_TASK DETAILS_
In the listing that follows, count each line containing the string "const" and report only the count.

(GIVEN ENTRIES begins)

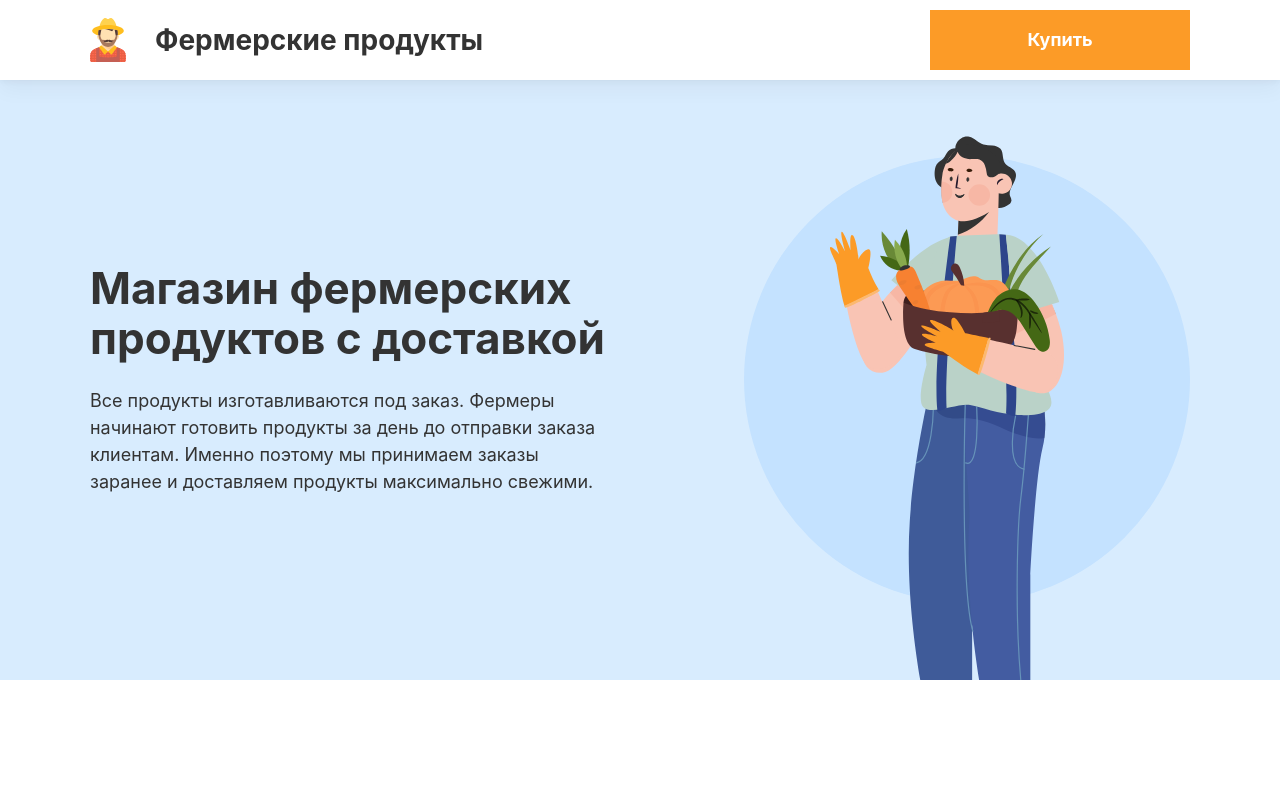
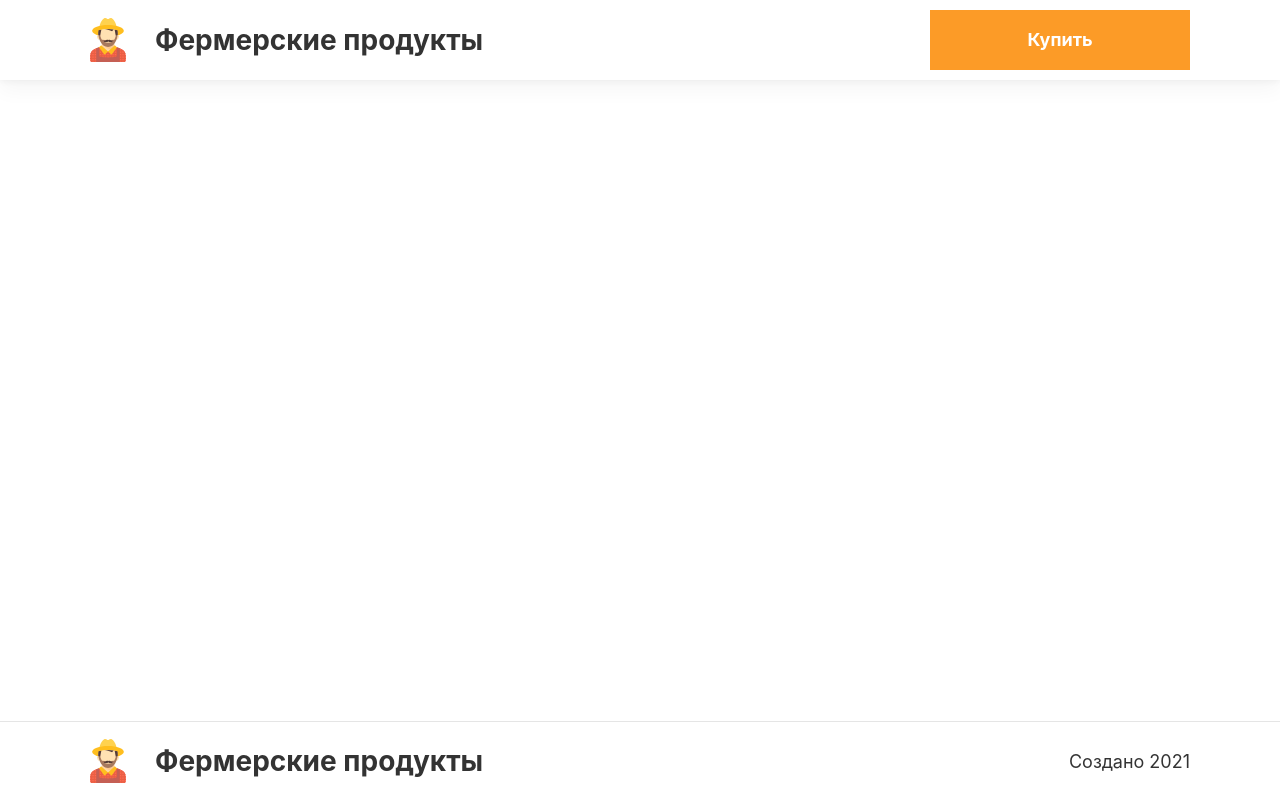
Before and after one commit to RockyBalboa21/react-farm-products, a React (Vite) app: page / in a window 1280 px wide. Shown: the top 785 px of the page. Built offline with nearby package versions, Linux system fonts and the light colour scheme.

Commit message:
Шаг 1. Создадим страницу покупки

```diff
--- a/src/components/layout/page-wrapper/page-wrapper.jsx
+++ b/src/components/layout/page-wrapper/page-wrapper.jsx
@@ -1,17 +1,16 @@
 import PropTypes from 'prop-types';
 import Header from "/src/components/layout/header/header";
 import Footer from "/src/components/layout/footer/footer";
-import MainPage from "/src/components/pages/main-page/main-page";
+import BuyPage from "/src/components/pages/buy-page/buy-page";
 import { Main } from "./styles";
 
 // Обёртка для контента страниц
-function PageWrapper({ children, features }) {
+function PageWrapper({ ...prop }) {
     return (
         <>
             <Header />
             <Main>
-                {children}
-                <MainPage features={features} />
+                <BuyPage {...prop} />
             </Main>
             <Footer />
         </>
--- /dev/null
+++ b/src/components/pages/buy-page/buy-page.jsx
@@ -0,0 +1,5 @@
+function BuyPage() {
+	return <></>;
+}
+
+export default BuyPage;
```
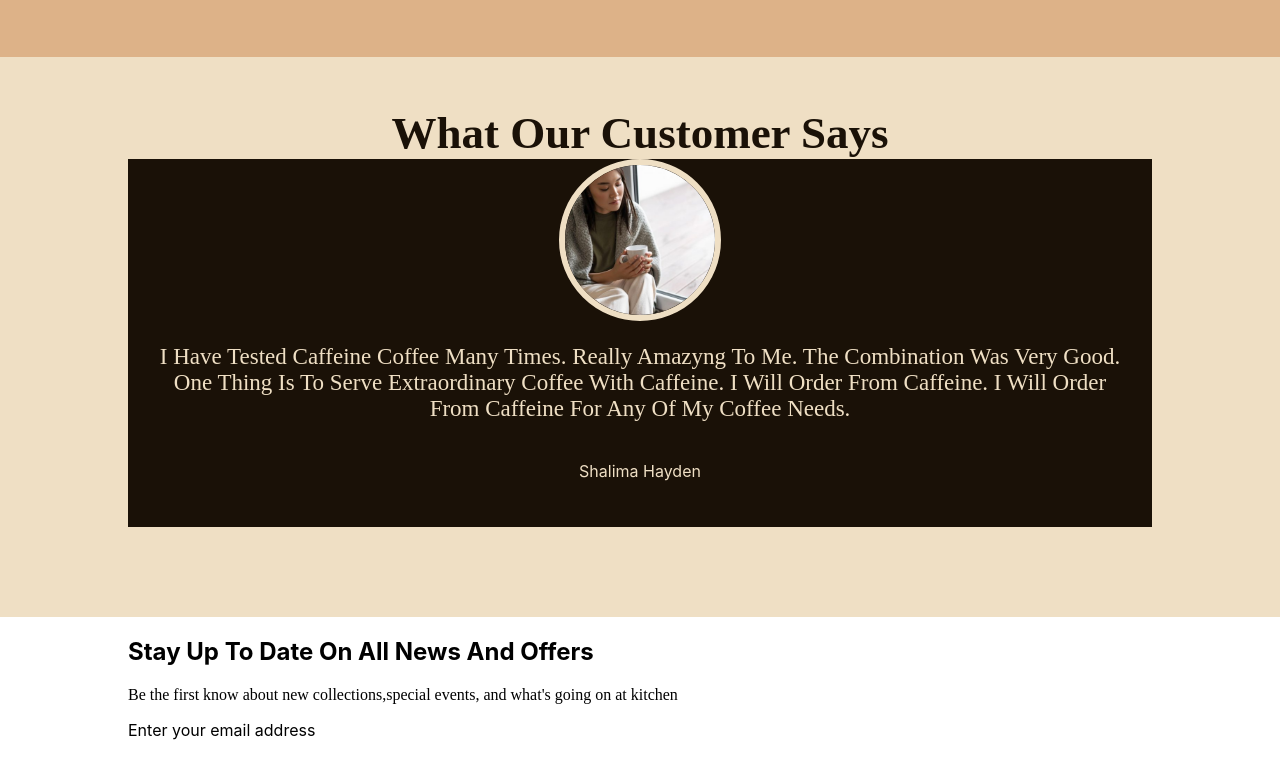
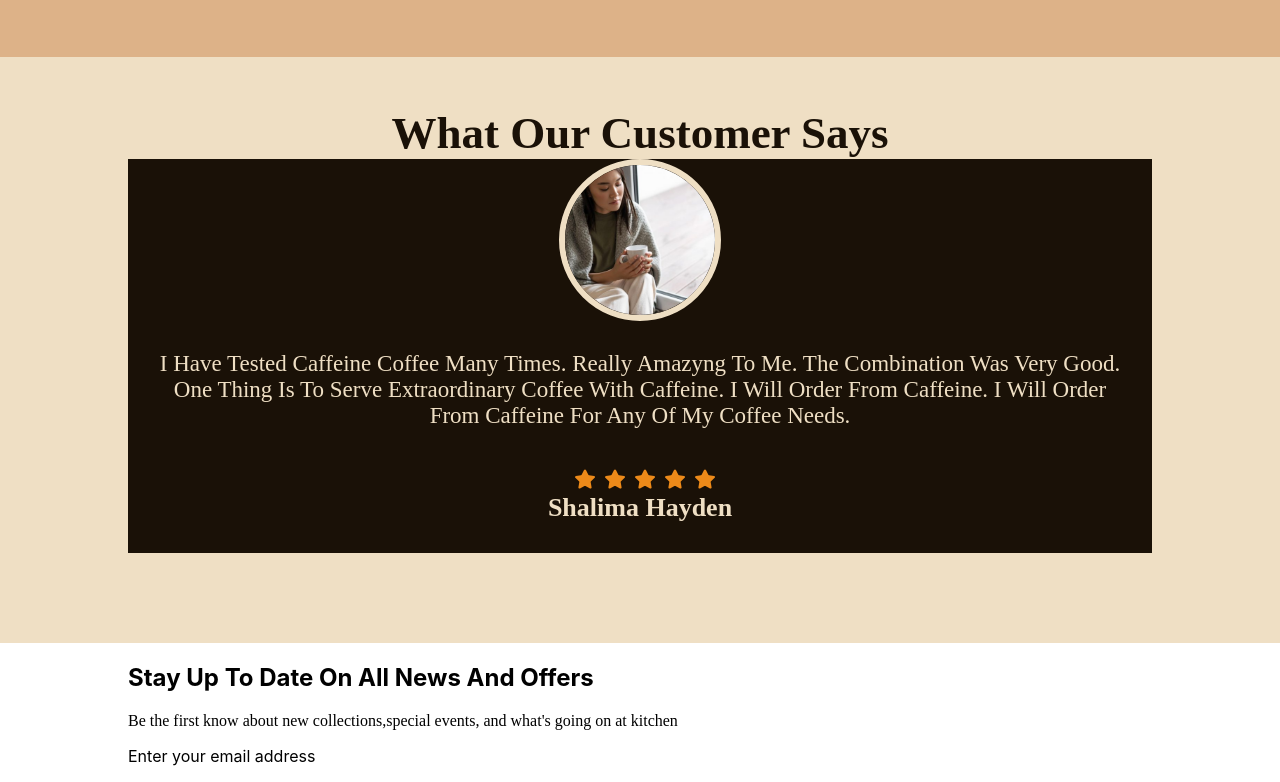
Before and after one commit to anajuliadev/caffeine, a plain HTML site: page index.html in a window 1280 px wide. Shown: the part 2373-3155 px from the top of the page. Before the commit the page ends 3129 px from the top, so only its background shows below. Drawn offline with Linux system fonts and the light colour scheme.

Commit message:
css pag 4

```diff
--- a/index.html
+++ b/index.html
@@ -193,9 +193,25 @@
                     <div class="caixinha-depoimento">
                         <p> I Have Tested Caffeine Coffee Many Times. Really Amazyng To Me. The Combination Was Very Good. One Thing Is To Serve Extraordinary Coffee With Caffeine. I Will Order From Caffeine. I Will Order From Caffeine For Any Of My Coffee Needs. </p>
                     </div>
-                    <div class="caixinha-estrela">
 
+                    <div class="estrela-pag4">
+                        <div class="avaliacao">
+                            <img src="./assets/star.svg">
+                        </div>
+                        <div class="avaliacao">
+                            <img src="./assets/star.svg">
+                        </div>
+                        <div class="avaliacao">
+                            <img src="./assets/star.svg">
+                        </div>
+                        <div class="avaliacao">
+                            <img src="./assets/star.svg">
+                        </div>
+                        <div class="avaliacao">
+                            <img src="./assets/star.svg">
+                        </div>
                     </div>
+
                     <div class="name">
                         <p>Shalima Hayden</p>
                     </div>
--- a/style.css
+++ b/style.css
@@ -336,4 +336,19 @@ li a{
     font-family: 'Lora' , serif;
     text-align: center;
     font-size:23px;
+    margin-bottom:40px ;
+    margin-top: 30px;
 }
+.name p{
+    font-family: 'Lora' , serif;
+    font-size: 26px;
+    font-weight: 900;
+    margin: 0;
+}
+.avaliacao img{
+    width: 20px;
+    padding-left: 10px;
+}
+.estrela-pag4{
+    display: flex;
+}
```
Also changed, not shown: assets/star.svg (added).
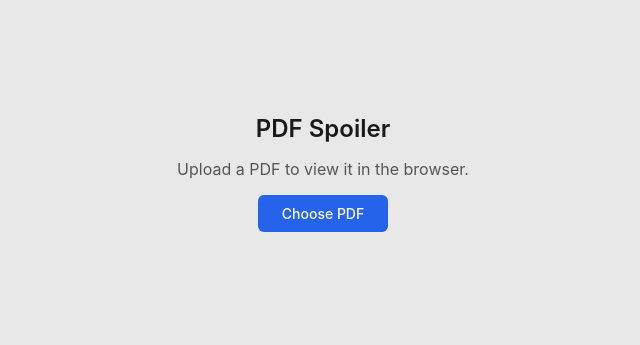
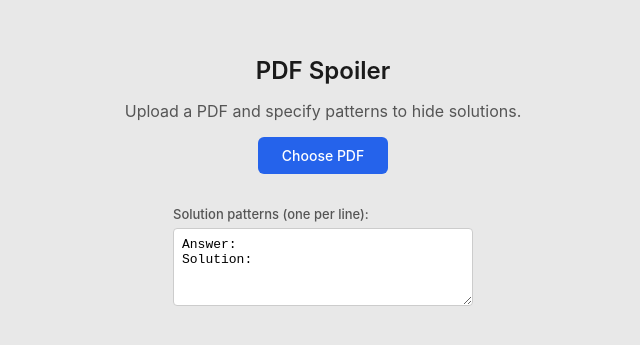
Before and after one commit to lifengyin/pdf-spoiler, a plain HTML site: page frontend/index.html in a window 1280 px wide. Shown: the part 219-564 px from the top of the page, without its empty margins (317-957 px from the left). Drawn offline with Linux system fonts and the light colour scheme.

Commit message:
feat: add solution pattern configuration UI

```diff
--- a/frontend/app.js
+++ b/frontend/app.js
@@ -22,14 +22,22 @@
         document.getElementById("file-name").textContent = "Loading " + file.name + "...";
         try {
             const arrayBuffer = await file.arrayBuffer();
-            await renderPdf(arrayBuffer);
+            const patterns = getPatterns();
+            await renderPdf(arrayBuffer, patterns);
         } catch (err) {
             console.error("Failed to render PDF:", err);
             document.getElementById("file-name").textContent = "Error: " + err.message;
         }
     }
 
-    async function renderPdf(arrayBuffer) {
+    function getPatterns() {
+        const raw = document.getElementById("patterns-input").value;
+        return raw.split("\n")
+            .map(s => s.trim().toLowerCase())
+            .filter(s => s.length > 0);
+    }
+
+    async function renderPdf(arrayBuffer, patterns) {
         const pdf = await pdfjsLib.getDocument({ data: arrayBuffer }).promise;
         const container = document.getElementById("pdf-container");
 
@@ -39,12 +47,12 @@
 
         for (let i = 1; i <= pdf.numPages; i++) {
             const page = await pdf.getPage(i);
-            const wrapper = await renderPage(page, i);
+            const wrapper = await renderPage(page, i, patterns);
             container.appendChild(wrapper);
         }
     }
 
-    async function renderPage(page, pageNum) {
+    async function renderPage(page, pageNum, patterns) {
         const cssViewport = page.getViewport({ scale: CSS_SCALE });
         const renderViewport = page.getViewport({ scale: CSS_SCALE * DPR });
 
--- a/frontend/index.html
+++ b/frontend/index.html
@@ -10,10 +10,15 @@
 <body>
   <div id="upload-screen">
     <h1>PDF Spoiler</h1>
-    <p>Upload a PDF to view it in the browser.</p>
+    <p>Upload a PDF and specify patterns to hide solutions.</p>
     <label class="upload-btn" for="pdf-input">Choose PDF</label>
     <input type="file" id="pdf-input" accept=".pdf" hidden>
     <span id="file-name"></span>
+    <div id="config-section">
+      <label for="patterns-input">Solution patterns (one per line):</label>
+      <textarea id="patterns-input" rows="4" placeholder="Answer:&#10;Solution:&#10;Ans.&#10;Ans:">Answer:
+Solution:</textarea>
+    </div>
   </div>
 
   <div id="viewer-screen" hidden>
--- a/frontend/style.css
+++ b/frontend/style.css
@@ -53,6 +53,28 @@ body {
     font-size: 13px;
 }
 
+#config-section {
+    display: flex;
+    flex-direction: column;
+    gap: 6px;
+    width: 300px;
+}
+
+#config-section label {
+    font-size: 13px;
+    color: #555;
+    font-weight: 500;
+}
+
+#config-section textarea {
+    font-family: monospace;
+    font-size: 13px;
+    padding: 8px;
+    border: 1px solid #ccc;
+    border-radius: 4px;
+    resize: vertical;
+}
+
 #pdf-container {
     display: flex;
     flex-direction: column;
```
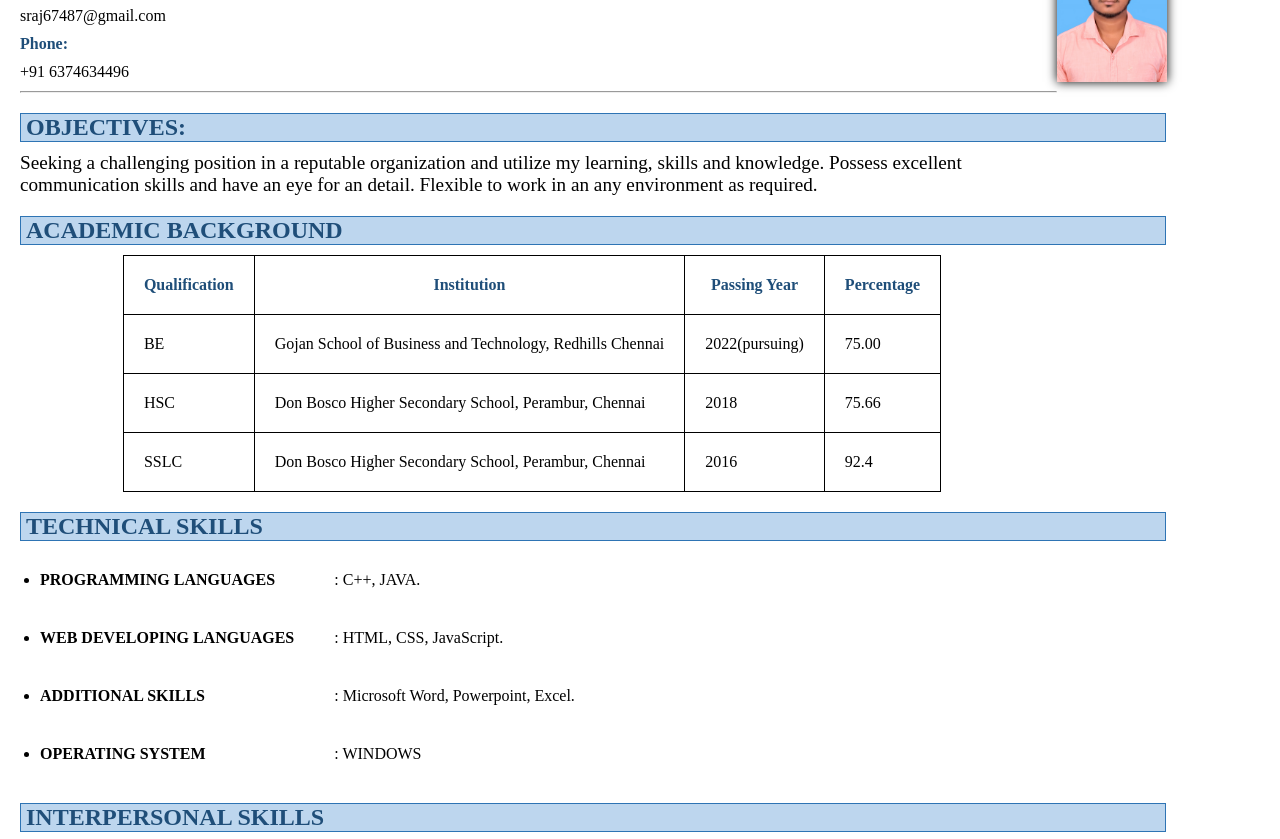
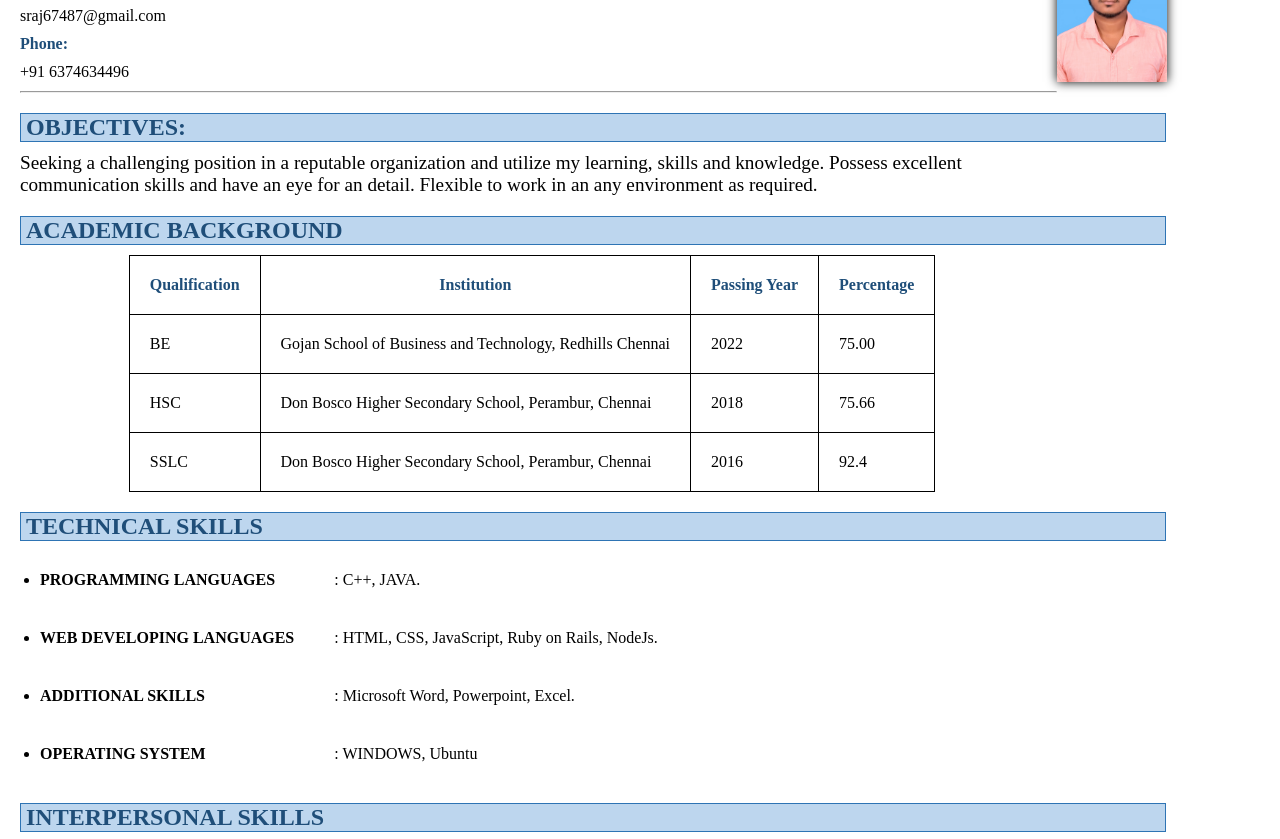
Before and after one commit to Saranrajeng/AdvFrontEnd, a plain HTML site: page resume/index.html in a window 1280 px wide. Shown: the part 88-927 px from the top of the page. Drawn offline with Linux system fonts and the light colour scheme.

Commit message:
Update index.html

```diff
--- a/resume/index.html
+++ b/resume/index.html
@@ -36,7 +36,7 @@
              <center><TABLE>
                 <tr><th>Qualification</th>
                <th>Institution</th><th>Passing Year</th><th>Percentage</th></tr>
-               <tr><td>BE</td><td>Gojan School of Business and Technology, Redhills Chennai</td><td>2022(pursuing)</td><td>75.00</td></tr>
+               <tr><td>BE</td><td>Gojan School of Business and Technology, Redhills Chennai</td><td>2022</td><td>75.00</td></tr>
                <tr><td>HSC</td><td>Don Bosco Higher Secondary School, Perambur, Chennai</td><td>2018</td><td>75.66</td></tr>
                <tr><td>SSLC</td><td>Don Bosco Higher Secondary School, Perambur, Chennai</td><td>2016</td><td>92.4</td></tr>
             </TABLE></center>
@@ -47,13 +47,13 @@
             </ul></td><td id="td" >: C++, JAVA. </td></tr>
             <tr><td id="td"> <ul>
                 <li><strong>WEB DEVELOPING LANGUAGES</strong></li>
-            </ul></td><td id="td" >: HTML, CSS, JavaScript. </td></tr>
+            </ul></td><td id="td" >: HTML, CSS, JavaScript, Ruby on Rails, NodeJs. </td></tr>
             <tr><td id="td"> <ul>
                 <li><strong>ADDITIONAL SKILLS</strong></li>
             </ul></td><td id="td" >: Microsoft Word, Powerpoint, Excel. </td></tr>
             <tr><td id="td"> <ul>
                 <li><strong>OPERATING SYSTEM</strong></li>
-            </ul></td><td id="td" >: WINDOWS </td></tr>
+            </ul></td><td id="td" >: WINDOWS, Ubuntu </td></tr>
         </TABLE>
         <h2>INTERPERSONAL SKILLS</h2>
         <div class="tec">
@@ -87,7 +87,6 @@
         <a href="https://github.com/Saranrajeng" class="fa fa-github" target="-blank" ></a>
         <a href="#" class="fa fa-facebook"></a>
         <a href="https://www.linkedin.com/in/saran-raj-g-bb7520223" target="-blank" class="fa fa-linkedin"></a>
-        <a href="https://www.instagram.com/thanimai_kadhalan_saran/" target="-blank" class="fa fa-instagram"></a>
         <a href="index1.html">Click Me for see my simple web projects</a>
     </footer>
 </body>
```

(GIVEN ENTRIES ends)

_RESPONSE_
10